A Toast to Contract Types
What is the best contract type for agile development? This is sort of like asking which wine to pair with meat or fish?
Well that may depend on whether your'e cooking with it or drinking it alongside. Even then it is largely up to the end user. Of course this may be a bit more complicated with regard to contract type since the implications go far beyond your tastebuds. I suppose the best way to answer this question is to start with your options. FAR 16 "Contract Types" provides all of the contract types available and recommendations on when to (and in some cases when not to) use them. In the interest of brevity I will not list them all here. I will discuss the two main types that seem to be circulating most predominantly within agile discussions.

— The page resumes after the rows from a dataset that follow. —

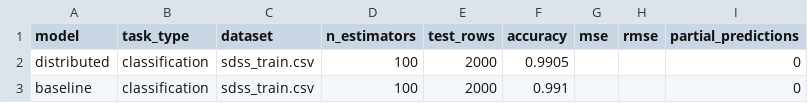
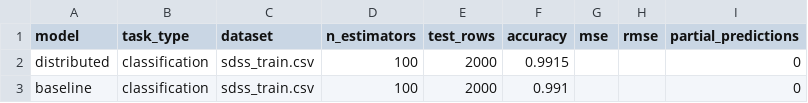
Before and after one commit to bytelisa/distributed-random-forest, a CSV file: performance/evaluation/accuracy_results_sdss.csv, drawn as a sheet.

Commit message:
new accuracy results sdss

```diff
--- a/performance/evaluation/accuracy_results_sdss.csv
+++ b/performance/evaluation/accuracy_results_sdss.csv
@@ -1,3 +1,3 @@
 model,task_type,dataset,n_estimators,test_rows,accuracy,mse,rmse,partial_predictions
-distributed,classification,sdss_train.csv,100,2000,0.9905,,,0
+distributed,classification,sdss_train.csv,100,2000,0.9915,,,0
 baseline,classification,sdss_train.csv,100,2000,0.991,,,0
```
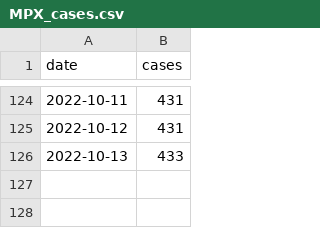
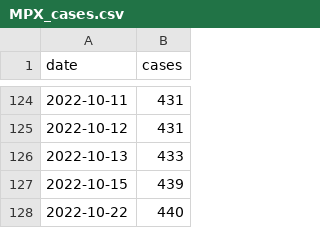
Before and after one commit to andersen-lab/MPX_WasteWater_San-Diego, a CSV file: MPX_cases.csv, drawn as a sheet; only a part is shown, gaps mark what is left out.

Commit message:
Manually updated cases

```diff
--- a/MPX_cases.csv
+++ b/MPX_cases.csv
@@ -126 +126,3 @@ date,cases
 2022-10-13,433
+2022-10-15,439
+2022-10-22,440
```
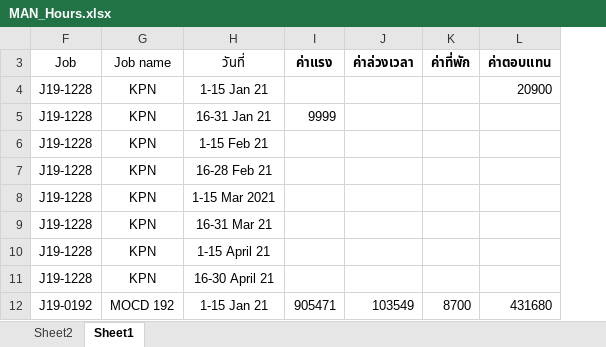
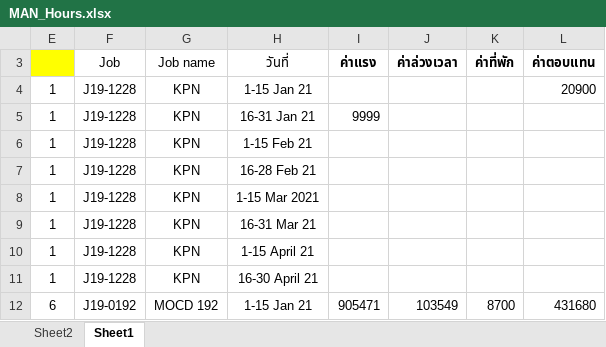
Before and after one commit to BlackBKP/LCA, an Excel workbook: ProjectManaging/wwwroot/files/MAN_Hours.xlsx, sheet Sheet1, drawn as a sheet; only a part is shown; values as stored, in another font and other column widths than the file's, no borders; the diff names each change by its address in the sheet, - before the commit and + after, or states it on an @@ line.

```diff
--- a/ProjectManaging/wwwroot/files/MAN_Hours.xlsx (sheet Sheet1)
+++ b/ProjectManaging/wwwroot/files/MAN_Hours.xlsx (sheet Sheet1)
@@ column E unhidden, rows 4-12: 1 | 1 | 1 | 1 | 1 | 1 | 1 | 1 | 6 @@
```
Also changed, not shown: 13 other files.
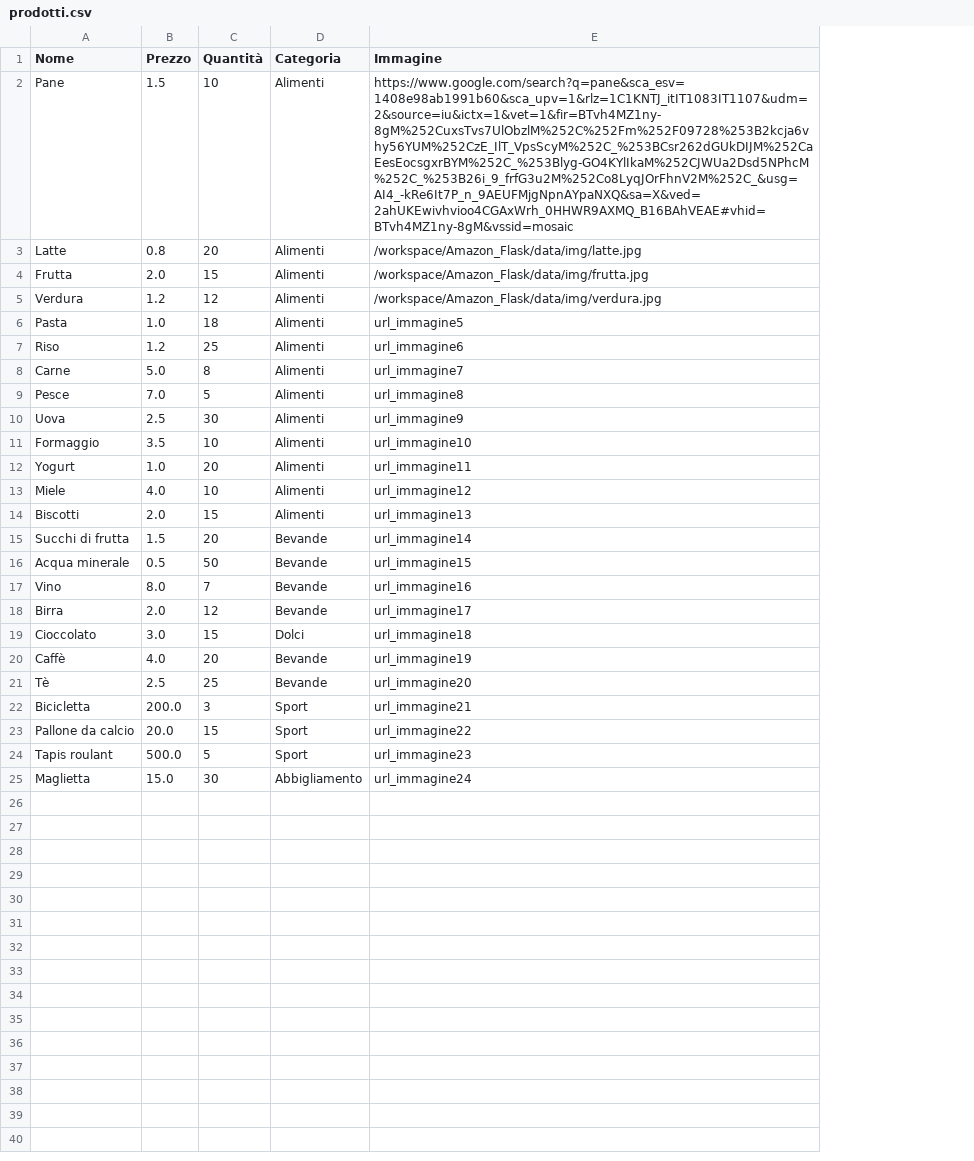
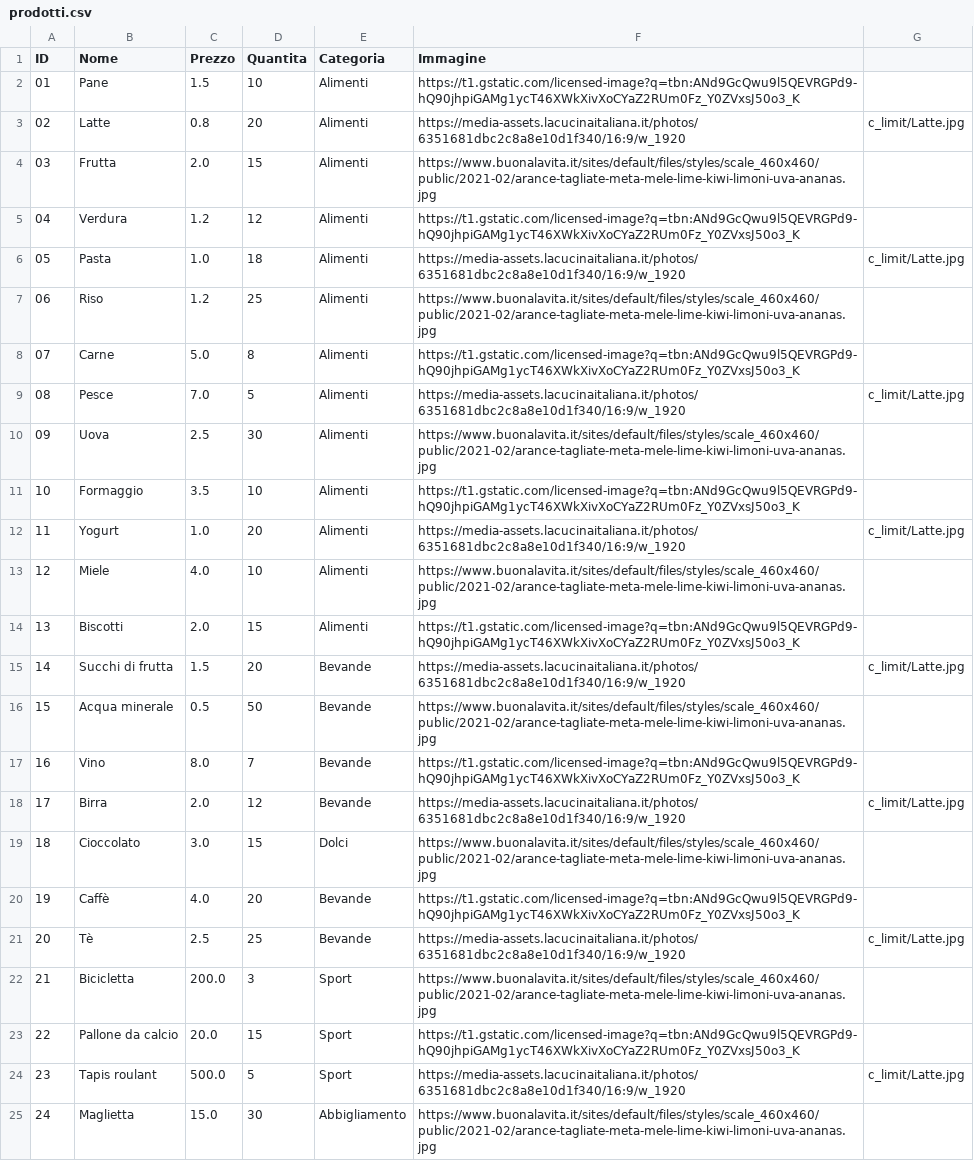
Before and after one commit to HuJun017/Amazon_Flask, a CSV file: data/prodotti.csv, drawn as a sheet; addresses are those after the commit; the diff names each change by its address in the sheet, - before the commit and + after, or states it on an @@ line.

```diff
--- a/data/prodotti.csv
+++ b/data/prodotti.csv
+column A (ID), rows 2-25: 01 | 02 | 03 | 04 | 05 | 06 | 07 | 08 | 09 | 10 | 11 | 12 | 13 | 14 | 15 | 16 | 17 | 18 | 19 | 20 | 21 | 22 | 23 | 24
+column G, rows 3-24: c_limit/Latte.jpg |  |  | c_limit/Latte.jpg |  |  | c_limit/Latte.jpg |  |  | c_limit/Latte.jpg |  |  | c_limit/Latte.jpg |  |  | c_limit/Latte.jpg |  |  | c_limit/Latte.jpg |  |  | c_limit/Latte.jpg
-D1: Quantità
+D1: Quantita
-F2 (Immagine): https://www.google.com/search?q=pane&sca_esv=1408e98ab1991b60&sca_upv=1&rlz=1C1KNTJ_itIT1083IT1107&udm=2&source=iu&ictx=1&vet=1&fir=BTvh4MZ1ny-8gM%252CuxsTvs7UlObzlM%252C%252Fm%252F09728%253B2kcja6vhy56YUM%252CzE_IlT_VpsScyM%252C_%253BCsr262dGUkDIJM%252CaEesEocsgxrBYM%252C_%253Blyg-GO4KYlIkaM%252CJWUa2Dsd5NPhcM%252C_%253B26i_9_frfG3u2M%252Co8LyqJOrFhnV2M%252C_&usg=AI4_-kRe6It7P_n_9AEUFMjgNpnAYpaNXQ&sa=X&ved=2ahUKEwivhvioo4CGAxWrh_0HHWR9AXMQ_B16BAhVEAE#vhid=BTvh4MZ1ny-8gM&vssid=mosaic
+F2 (Immagine): https://t1.gstatic.com/licensed-image?q=tbn:ANd9GcQwu9l5QEVRGPd9-hQ90jhpiGAMg1ycT46XWkXivXoCYaZ2RUm0Fz_Y0ZVxsJ50o3_K
-F3 (Immagine): /workspace/Amazon_Flask/data/img/latte.jpg
+F3 (Immagine): https://media-assets.lacucinaitaliana.it/photos/6351681dbc2c8a8e10d1f340/16:9/w_1920
-F4 (Immagine): /workspace/Amazon_Flask/data/img/frutta.jpg
+F4 (Immagine): https://www.buonalavita.it/sites/default/files/styles/scale_460x460/public/2021-02/arance-tagliate-meta-mele-lime-kiwi-limoni-uva-ananas.jpg
-F5 (Immagine): /workspace/Amazon_Flask/data/img/verdura.jpg
+F5 (Immagine): https://t1.gstatic.com/licensed-image?q=tbn:ANd9GcQwu9l5QEVRGPd9-hQ90jhpiGAMg1ycT46XWkXivXoCYaZ2RUm0Fz_Y0ZVxsJ50o3_K
-F6 (Immagine): url_immagine5
+F6 (Immagine): https://media-assets.lacucinaitaliana.it/photos/6351681dbc2c8a8e10d1f340/16:9/w_1920
-F7 (Immagine): url_immagine6
+F7 (Immagine): https://www.buonalavita.it/sites/default/files/styles/scale_460x460/public/2021-02/arance-tagliate-meta-mele-lime-kiwi-limoni-uva-ananas.jpg
-F8 (Immagine): url_immagine7
+F8 (Immagine): https://t1.gstatic.com/licensed-image?q=tbn:ANd9GcQwu9l5QEVRGPd9-hQ90jhpiGAMg1ycT46XWkXivXoCYaZ2RUm0Fz_Y0ZVxsJ50o3_K
-F9 (Immagine): url_immagine8
+F9 (Immagine): https://media-assets.lacucinaitaliana.it/photos/6351681dbc2c8a8e10d1f340/16:9/w_1920
-F10 (Immagine): url_immagine9
+F10 (Immagine): https://www.buonalavita.it/sites/default/files/styles/scale_460x460/public/2021-02/arance-tagliate-meta-mele-lime-kiwi-limoni-uva-ananas.jpg
-F11 (Immagine): url_immagine10
+F11 (Immagine): https://t1.gstatic.com/licensed-image?q=tbn:ANd9GcQwu9l5QEVRGPd9-hQ90jhpiGAMg1ycT46XWkXivXoCYaZ2RUm0Fz_Y0ZVxsJ50o3_K
-F12 (Immagine): url_immagine11
+F12 (Immagine): https://media-assets.lacucinaitaliana.it/photos/6351681dbc2c8a8e10d1f340/16:9/w_1920
-F13 (Immagine): url_immagine12
+F13 (Immagine): https://www.buonalavita.it/sites/default/files/styles/scale_460x460/public/2021-02/arance-tagliate-meta-mele-lime-kiwi-limoni-uva-ananas.jpg
-F14 (Immagine): url_immagine13
+F14 (Immagine): https://t1.gstatic.com/licensed-image?q=tbn:ANd9GcQwu9l5QEVRGPd9-hQ90jhpiGAMg1ycT46XWkXivXoCYaZ2RUm0Fz_Y0ZVxsJ50o3_K
-F15 (Immagine): url_immagine14
+F15 (Immagine): https://media-assets.lacucinaitaliana.it/photos/6351681dbc2c8a8e10d1f340/16:9/w_1920
-F16 (Immagine): url_immagine15
+F16 (Immagine): https://www.buonalavita.it/sites/default/files/styles/scale_460x460/public/2021-02/arance-tagliate-meta-mele-lime-kiwi-limoni-uva-ananas.jpg
-F17 (Immagine): url_immagine16
+F17 (Immagine): https://t1.gstatic.com/licensed-image?q=tbn:ANd9GcQwu9l5QEVRGPd9-hQ90jhpiGAMg1ycT46XWkXivXoCYaZ2RUm0Fz_Y0ZVxsJ50o3_K
-F18 (Immagine): url_immagine17
+F18 (Immagine): https://media-assets.lacucinaitaliana.it/photos/6351681dbc2c8a8e10d1f340/16:9/w_1920
-F19 (Immagine): url_immagine18
+F19 (Immagine): https://www.buonalavita.it/sites/default/files/styles/scale_460x460/public/2021-02/arance-tagliate-meta-mele-lime-kiwi-limoni-uva-ananas.jpg
-F20 (Immagine): url_immagine19
+F20 (Immagine): https://t1.gstatic.com/licensed-image?q=tbn:ANd9GcQwu9l5QEVRGPd9-hQ90jhpiGAMg1ycT46XWkXivXoCYaZ2RUm0Fz_Y0ZVxsJ50o3_K
-F21 (Immagine): url_immagine20
+F21 (Immagine): https://media-assets.lacucinaitaliana.it/photos/6351681dbc2c8a8e10d1f340/16:9/w_1920
-F22 (Immagine): url_immagine21
+F22 (Immagine): https://www.buonalavita.it/sites/default/files/styles/scale_460x460/public/2021-02/arance-tagliate-meta-mele-lime-kiwi-limoni-uva-ananas.jpg
-F23 (Immagine): url_immagine22
+F23 (Immagine): https://t1.gstatic.com/licensed-image?q=tbn:ANd9GcQwu9l5QEVRGPd9-hQ90jhpiGAMg1ycT46XWkXivXoCYaZ2RUm0Fz_Y0ZVxsJ50o3_K
-F24 (Immagine): url_immagine23
+F24 (Immagine): https://media-assets.lacucinaitaliana.it/photos/6351681dbc2c8a8e10d1f340/16:9/w_1920
-F25 (Immagine): url_immagine24
+F25 (Immagine): https://www.buonalavita.it/sites/default/files/styles/scale_460x460/public/2021-02/arance-tagliate-meta-mele-lime-kiwi-limoni-uva-ananas.jpg
```
Also changed, not shown: 4 other files.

Labor Hour or Firm Fixed Price?
Labor hour contracts (e.g., Time and Materials) requires the contractor to deliver their best effort for a specific number of hours typically with predefined labor categories. Firm Fixed Price (FFP) can either be a fixed price for a defined deliverable or service. For the sake of this conversation I will be focusing on the latter. So which is better? Well the answer really is, it depends. In my experience Labor Hour contracts are better when you already have an existing team (government or contractor) and you are looking to augment the existing skill-sets. In this case you assume the process is already defined and you can specify the unique skill-sets you need and for how long. But let's say you do not have an existing team, either you are standing up a new project or are rolling an existing waterfall program into an agile one. In this case you should leverage industry's expertise and not attempt to define the process, labor categories, or hours. Instead focus on your overarching objectives. I refer you to FAR 37.6 "Performance Based Service Acquisitions" (PBSA). Let the vendors bid their unique solutions to meet your objectives using a Performance Work Statement (PWS). Per FAR 39 "Acquisition of IT" use modular contracting or incremental builds for IT. In applying these concepts, under this scenario, I would recommend the use of a FFP based on a fixed price per iteration.
Allow the vendors to propose their process, their team, and their price to deliver a repeatable process resulting in functional code. This code will be based on User Stories at the start of each iteration, ensuring that each release (6-8 weeks) you are providing the end-user with useable code based on their priorities within the overarching scope/objectives.
So which is better, red or white, FP or T&M? The answer may simply be in how you intend to use it and which will provide the best experience to the end user...cheers!